Many plants can be used as ingredients for cooking, but not every plant’s flower is suitable for consumption. Even edible flowers are not necessarily something that can be eaten immediately after being picked.

Fresh daylilies are flowers that are usually harvested before they bloom, and some people use them as fresh vegetables for cooking. It is worth noting that the roots and petals of fresh daylilies contain colchicine - an alkaloid. If fresh daylilies that have not been soaked and cooked thoroughly are eaten, their colchicine can be oxidised into a toxic metabolite known as oxydicolchicine in the human body. Oxydicolchicine can cause symptoms such as gastrointestinal discomfort, abdominal pain, vomiting and diarrhea. In the past, local suspected food poisoning cases were reported after the consumption of fresh daylilies.
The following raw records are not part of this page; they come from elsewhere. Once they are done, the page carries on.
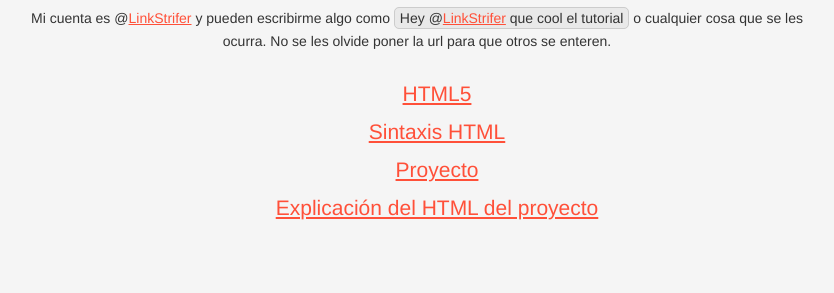
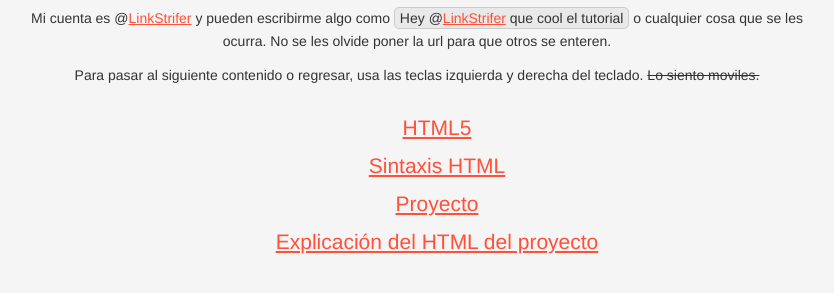
Before and after one commit to linkstrifer/class, a plain HTML site: page index.html in a window 1280 px wide. Shown: the part 295-588 px from the top of the page, without its empty margins (223-1057 px from the left). Drawn offline with Linux system fonts and the light colour scheme.

Commit message:
Corección de errores y más información Añadí guia para usar el sitio en la tabla de contenido. Corregí un error en el README.md.

```diff
--- a/index.html
+++ b/index.html
@@ -19,6 +19,7 @@
 		<h1>HTML + CSS + Javascript</h1>
 		<p>Esto es un tutorial para enseñar un poco de HTML, CSS y Javascript, si lo estas leyendo y te gusto, házmelo saber mencionándome en un tweet.</p>
 		<p class="detail">Mi cuenta es @<a href="http://twitter.com&linkstrifer" target="blank">LinkStrifer</a> y pueden escribirme algo como <span class="code">Hey @<a href="http://twitter.com&linkstrifer" target="blank">LinkStrifer</a> que cool el tutorial</span> o cualquier cosa que se les ocurra. No se les olvide poner la url para que otros se enteren.</p>
+		<p class="detail">Para pasar al siguiente contenido o regresar, usa las teclas izquierda y derecha del teclado. <s>Lo siento moviles.</s></p>
 		<ul>
 			<a href="#/section/1">
 				<li>HTML5</li>
```
Also changed, not shown: 1 other file.
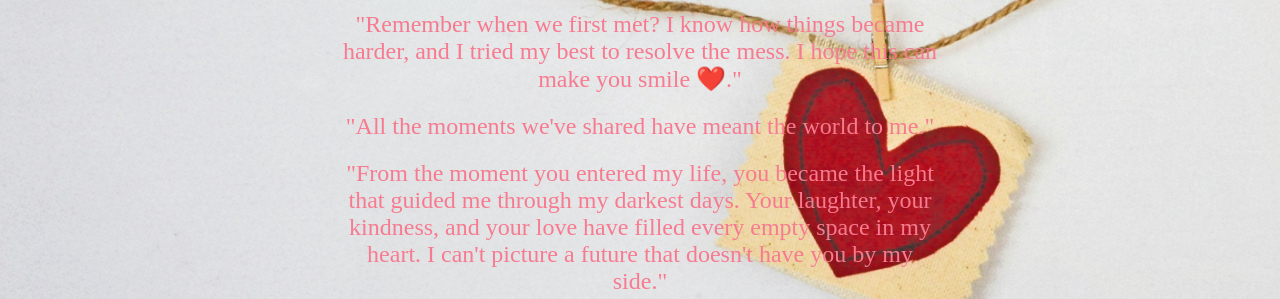
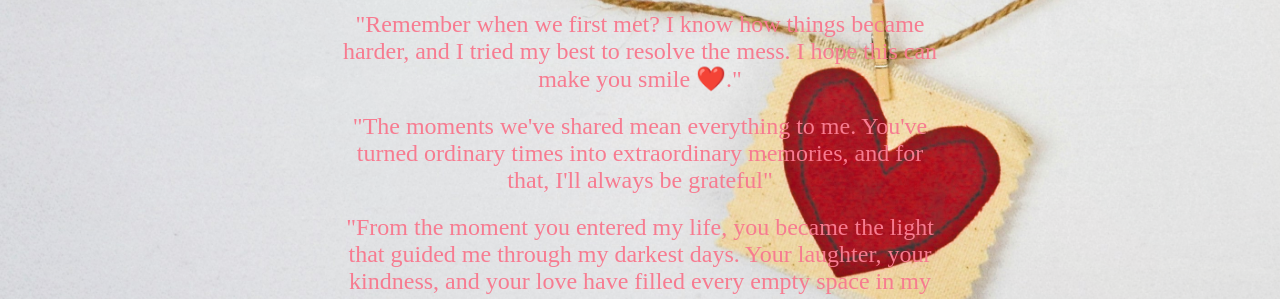
Before and after one commit to tamoorsaeed22/porposal, a plain HTML site: page index.html in a window 1280 px wide. Shown: the part 236-535 px from the top of the page. Drawn offline with nearby package versions, Linux system fonts and the light colour scheme.

Commit message:
update index.html

```diff
--- a/index.html
+++ b/index.html
@@ -3,7 +3,7 @@
 <head>
   <meta charset="UTF-8">
   <meta name="viewport" content="width=device-width, initial-scale=1.0">
-  <title>Will You Be Mine?</title>
+  <title>Are We Destined to Be?</title>
 
   <!-- Animate.css for animations -->
   <link rel="stylesheet" href="https://cdnjs.cloudflare.com/ajax/libs/animate.css/4.1.1/animate.min.css">
@@ -66,7 +66,7 @@
     "Remember when we first met? I know how things became harder, and I tried my best to resolve the mess. I hope this can make you smile ❤️."
   </div>
   <div class="message animate__animated animate__fadeInUp" id="message2">
-    "All the moments we've shared have meant the world to me."
+    "The moments we've shared mean everything to me. You've turned ordinary times into extraordinary memories, and for that, I'll always be grateful"
   </div>
   <div class="message animate__animated animate__fadeInUp" id="message3">
     "From the moment you entered my life, you became the light that guided me through my darkest days. Your laughter, your kindness, and your love have filled every empty space in my heart. I can't picture a future that doesn't have you by my side."
```
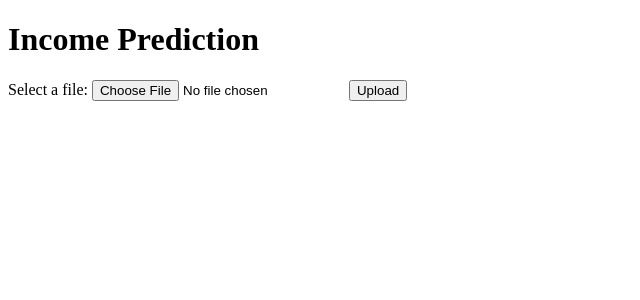
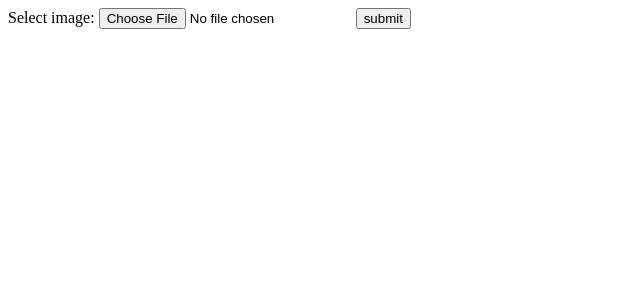
Before and after one commit to DmKuzin/fish_recognizer, a Flask app: page / in a window 1280 px wide. Shown: the top 300 px of the page, without its empty margins (0-640 px from the left). Run offline with Flask 2, Linux system fonts and the light colour scheme.

Commit message:
Update index.html

```diff
--- a/templates/index.html
+++ b/templates/index.html
@@ -1,26 +1,5 @@
-<!DOCTYPE html>
-<html >
-<!--From https://codepen.io/frytyler/pen/EGdtg-->
-<head>
-    <meta charset="UTF-8">
-    <title>ML Deployment using Heroku</title>
-    <link href='https://fonts.googleapis.com/css?family=Pacifico' rel='stylesheet' type='text/css'>
-    <link href='https://fonts.googleapis.com/css?family=Arimo' rel='stylesheet' type='text/css'>
-    <link href='https://fonts.googleapis.com/css?family=Hind:300' rel='stylesheet' type='text/css'>
-    <link href='https://fonts.googleapis.com/css?family=Open+Sans+Condensed:300' rel='stylesheet' type='text/css'>
-</head>
-
-<body>
-    <div class="prediction">
-        <h1>Income Prediction</h1>
-        <form action="{{ url_for('predict')}}"method="post">
-    		<label for="myfile">Select a file:</label>
-  		    <input type="file" name="imagefile" id="imagefile"/>
-            <input type=submit value=Upload>
-        </form>
-
-       <br>
-       <b>{{ prediction_text }}</b>
-    </div>
-</body>
-</html>
+<form method="post" enctype="multipart/form-data">
+  <label for="img">Select image:</label>
+  <input type="file" id="img" name="img" accept="image/*">
+  <input type="submit" value="submit">
+</form>
```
To consume daylilies safely, it is advised to choose dried daylilies or daylilies that have been processed, as colchicine can be destroyed during cooking or processing. If fresh daylilies must be used, make sure that they have been soaked in water and cooked thoroughly before eating; only small amounts of fresh daylilies should be consumed.